ounties do not help to support the families of Chaplains; neither do boxes come to them filled with clothes and other necessaries. Never has a Government been more signally blessed by God since the days of the Hebrews, than that of the Confederate States. Let us not, therefore, dishonor Him in sending forth into our armies His ministers without due means of support. We know Chaplains who have been run into debt by the reduction of their payment who gave up posts of honor, and larger salars of honor, and larger salaries than our Government gave at first to the Chaplains, that they might serve in its armies. Shall such men be forced to resign ? The United States gives its Chaplains a sufficient support some $130 per month. Our patriotic "Chaplain Without Pay" suggests that if a Chaplain is of the right figure, the men will give "something extra to his support." Our opinion is that a Chaplain who would receive "something extra" from any of our under paid privates is a man
t of its writer, who trumpets his own good deeds to the world, but we cannot for one moment allow the supposition that other Chaplains are wanting in patriotism because they desire, in return for their services a sufficient pay to support their necessary camp expenses and their families at home. If the amount of pay that those receive who have left home and all that is dear to them, to defend our beloved country, is to be the criterion of one's patriotism, then our brave and able Generals, Johnston, Beauregard, Lee, and Cooper, are the least patriotic of our heroic band of soldiers. We trust that such twaddle will not deceive many sensible men. Men, in every department of life, whose services are worth having are worth well paying for. Fifty dollars per month, we grant, is amply sufficient for young, unmarried man. But must all of our Chaplains be of that class? Are such men as a whole, men of experience, learning, and well qualified to thoroughly perform the arduous duties of a
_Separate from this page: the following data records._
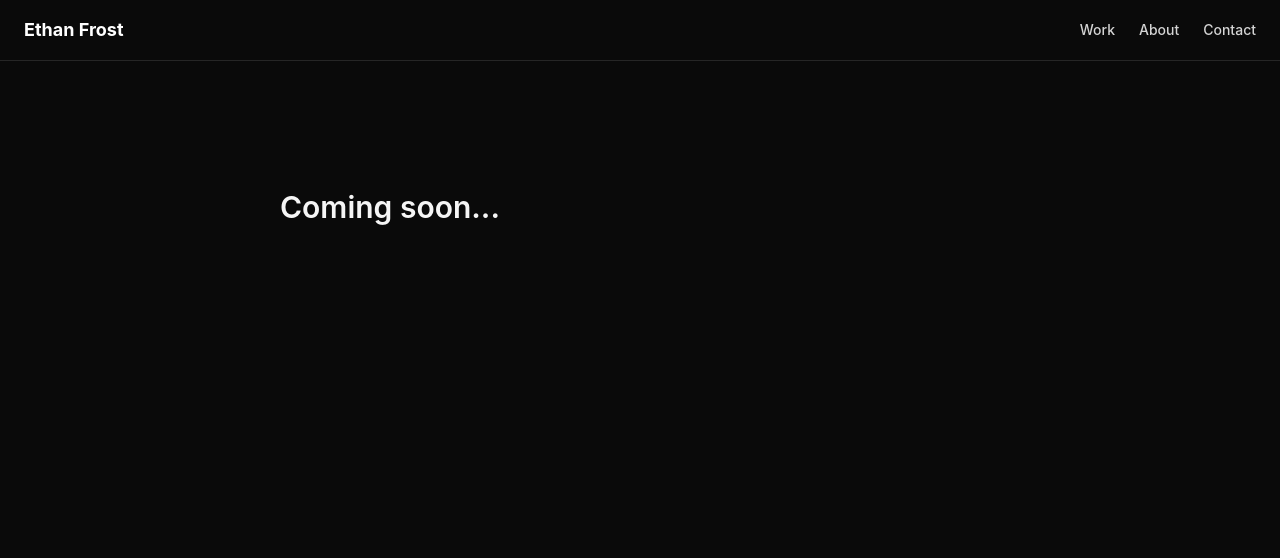
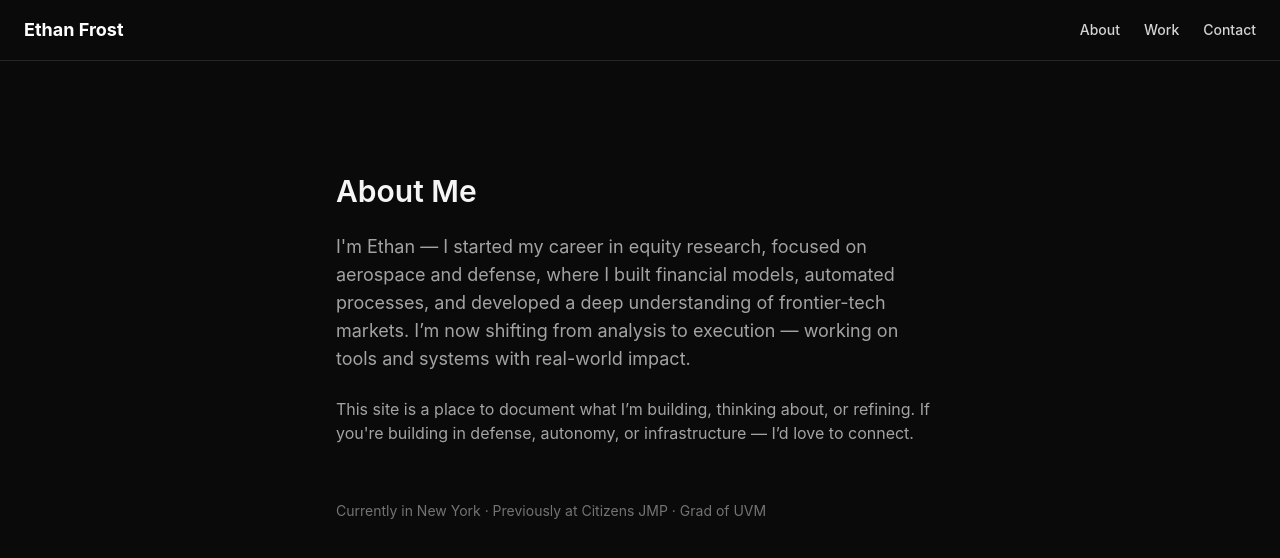
Before and after one commit to ethan-frost-xyz/personal-site, a Next.js app: page /about in a window 1280 px wide. Shown: the top 558 px of the page. Built offline with nearby package versions, Linux system fonts and the light colour scheme.

Commit message:
day 2 refresh

```diff
--- a/src/app/about/page.tsx
+++ b/src/app/about/page.tsx
@@ -1,7 +1,22 @@
-export default function Page() {
-    return (
-      <section className="max-w-2xl mt-20 space-y-4">
-        <h1 className="text-3xl font-semibold">Coming soon...</h1>
-      </section>
-    )
-  }
+export default function AboutPage() {
+  return (
+    <section className="max-w-prose mx-auto px-6 py-16 space-y-6">
+      <h1 className="text-3xl font-semibold">About Me</h1>
+
+      <p className="text-neutral-400 text-lg">
+        I'm Ethan — I started my career in equity research, focused on aerospace and defense,
+        where I built financial models, automated processes, and developed a deep understanding of frontier-tech markets.
+        I’m now shifting from analysis to execution — working on tools and systems with real-world impact.
+      </p>
+
+      <p className="text-neutral-400">
+        This site is a place to document what I’m building, thinking about, or refining.
+        If you're building in defense, autonomy, or infrastructure — I’d love to connect.
+      </p>
+
+      <div className="pt-8 text-sm text-neutral-500">
+        Currently in New York · Previously at Citizens JMP · Grad of UVM
+      </div>
+    </section>
+  )
+}
--- a/src/app/layout.tsx
+++ b/src/app/layout.tsx
@@ -13,12 +13,12 @@ export default function RootLayout({
 }) {
   return (
     <html lang="en">
-      <body className="bg-neutral-950 text-neutral-100 font-sans">
+      <body className="bg-neutral-950 text-neutral-100 font-sans antialiased">
         <header className="border-b border-neutral-800 px-6 py-4 flex justify-between items-center">
           <Link href="/" className="text-lg font-bold text-white">Ethan Frost</Link>
           <nav className="space-x-6 text-sm font-medium">
+            <Link href="/about" className="hover:text-white text-neutral-300">About</Link>
             <Link href="/work" className="hover:text-white text-neutral-300">Work</Link>
-            <Link href="/about" className="hover:text-white text-neutral-300">About</Link>
             <Link href="/contact" className="hover:text-white text-neutral-300">Contact</Link>
           </nav>
         </header>
```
John M. Lee (search for this): article 6
trumpets his own good deeds to the world, but we cannot for one moment allow the supposition that other Chaplains are wanting in patriotism because they desire, in return for their services a sufficient pay to support their necessary camp expenses and their families at home. If the amount of pay that those receive who have left home and all that is dear to them, to defend our beloved country, is to be the criterion of one's patriotism, then our brave and able Generals, Johnston, Beauregard, Lee, and Cooper, are the least patriotic of our heroic band of soldiers. We trust that such twaddle will not deceive many sensible men. Men, in every department of life, whose services are worth having are worth well paying for. Fifty dollars per month, we grant, is amply sufficient for young, unmarried man. But must all of our Chaplains be of that class? Are such men as a whole, men of experience, learning, and well qualified to thoroughly perform the arduous duties of a Chaplain ? What ha
Beauregard (search for this): article 6
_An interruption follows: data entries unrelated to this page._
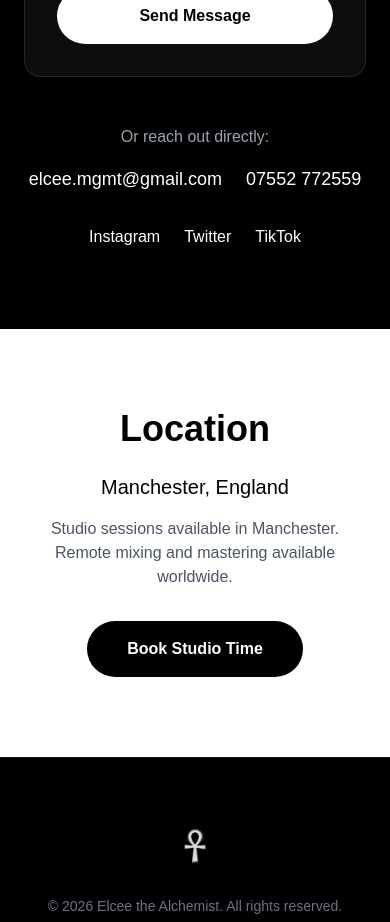
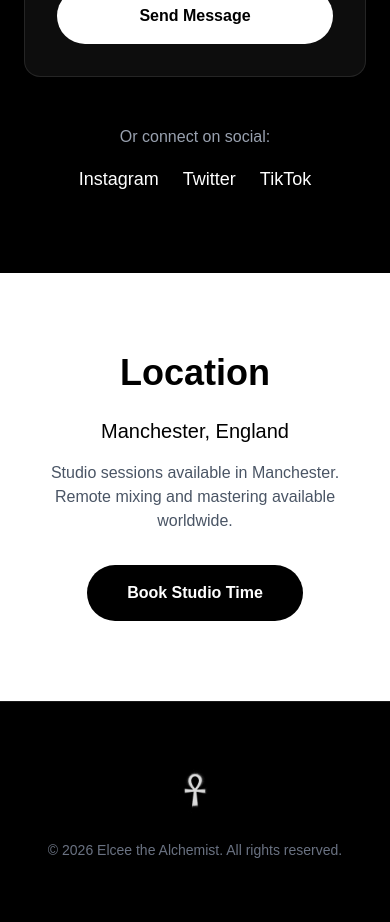
Before and after one commit to logancooney/elcee-website, a Next.js app: page /contact in a window 390 px wide. Shown: the part 1080-2002 px from the top of the page. Built offline with nearby package versions, Linux system fonts and the light colour scheme.

Commit message:
Remove email and phone from contact page for privacy

```diff
--- a/app/contact/page.tsx
+++ b/app/contact/page.tsx
@@ -96,12 +96,8 @@ export default function ContactPage() {
           </div>
 
           <div className="mt-12 text-center space-y-4">
-            <p className="text-gray-400">Or reach out directly:</p>
+            <p className="text-gray-400">Or connect on social:</p>
             <div className="flex flex-wrap justify-center gap-6 text-lg">
-              <a href="mailto:elcee.mgmt@gmail.com" className="hover:underline">elcee.mgmt@gmail.com</a>
-              <a href="tel:07552772559" className="hover:underline">07552 772559</a>
-            </div>
-            <div className="flex flex-wrap justify-center gap-6 text-base pt-4">
               <a href="https://instagram.com/elceethealchemist" className="hover:underline" target="_blank" rel="noopener noreferrer">Instagram</a>
               <a href="https://twitter.com/elceejpg" className="hover:underline" target="_blank" rel="noopener noreferrer">Twitter</a>
               <a href="https://tiktok.com/@elceethealchemist" className="hover:underline" target="_blank" rel="noopener noreferrer">TikTok</a>
```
iter, who trumpets his own good deeds to the world, but we cannot for one moment allow the supposition that other Chaplains are wanting in patriotism because they desire, in return for their services a sufficient pay to support their necessary camp expenses and their families at home. If the amount of pay that those receive who have left home and all that is dear to them, to defend our beloved country, is to be the criterion of one's patriotism, then our brave and able Generals, Johnston, Beauregard, Lee, and Cooper, are the least patriotic of our heroic band of soldiers. We trust that such twaddle will not deceive many sensible men. Men, in every department of life, whose services are worth having are worth well paying for. Fifty dollars per month, we grant, is amply sufficient for young, unmarried man. But must all of our Chaplains be of that class? Are such men as a whole, men of experience, learning, and well qualified to thoroughly perform the arduous duties of a Chaplain ?
extremely rigid economy be exercised only in regard to Chaplains, the ministers of that God whom we all profess to worship? There is not a young lieutenant in the army who does not receive nearly twice as much as any of our Chaplains. The other commissioned officers of the army are generously paid, and we are glad that it is so. Most of them are men of substance; chaplains are rarely otherwise than very poor. We will not argue the question that in a Christian country the ministers of Christ should serve in its armies, to restrain vice and irreligion, for our Government has already decided that there shall be Chaplains. Let them then have a proper support. A large number have already been forced to resign.--At the present enormous prices of clothes, shoes, and other necessaries, after the Chaplain has paid his mess expenses, he will not have the $11.00 at the end of the month that always comes to the private. Counties do not help to support the families of Chaplains; neither
his own good deeds to the world, but we cannot for one moment allow the supposition that other Chaplains are wanting in patriotism because they desire, in return for their services a sufficient pay to support their necessary camp expenses and their families at home. If the amount of pay that those receive who have left home and all that is dear to them, to defend our beloved country, is to be the criterion of one's patriotism, then our brave and able Generals, Johnston, Beauregard, Lee, and Cooper, are the least patriotic of our heroic band of soldiers. We trust that such twaddle will not deceive many sensible men. Men, in every department of life, whose services are worth having are worth well paying for. Fifty dollars per month, we grant, is amply sufficient for young, unmarried man. But must all of our Chaplains be of that class? Are such men as a whole, men of experience, learning, and well qualified to thoroughly perform the arduous duties of a Chaplain ? What have the marr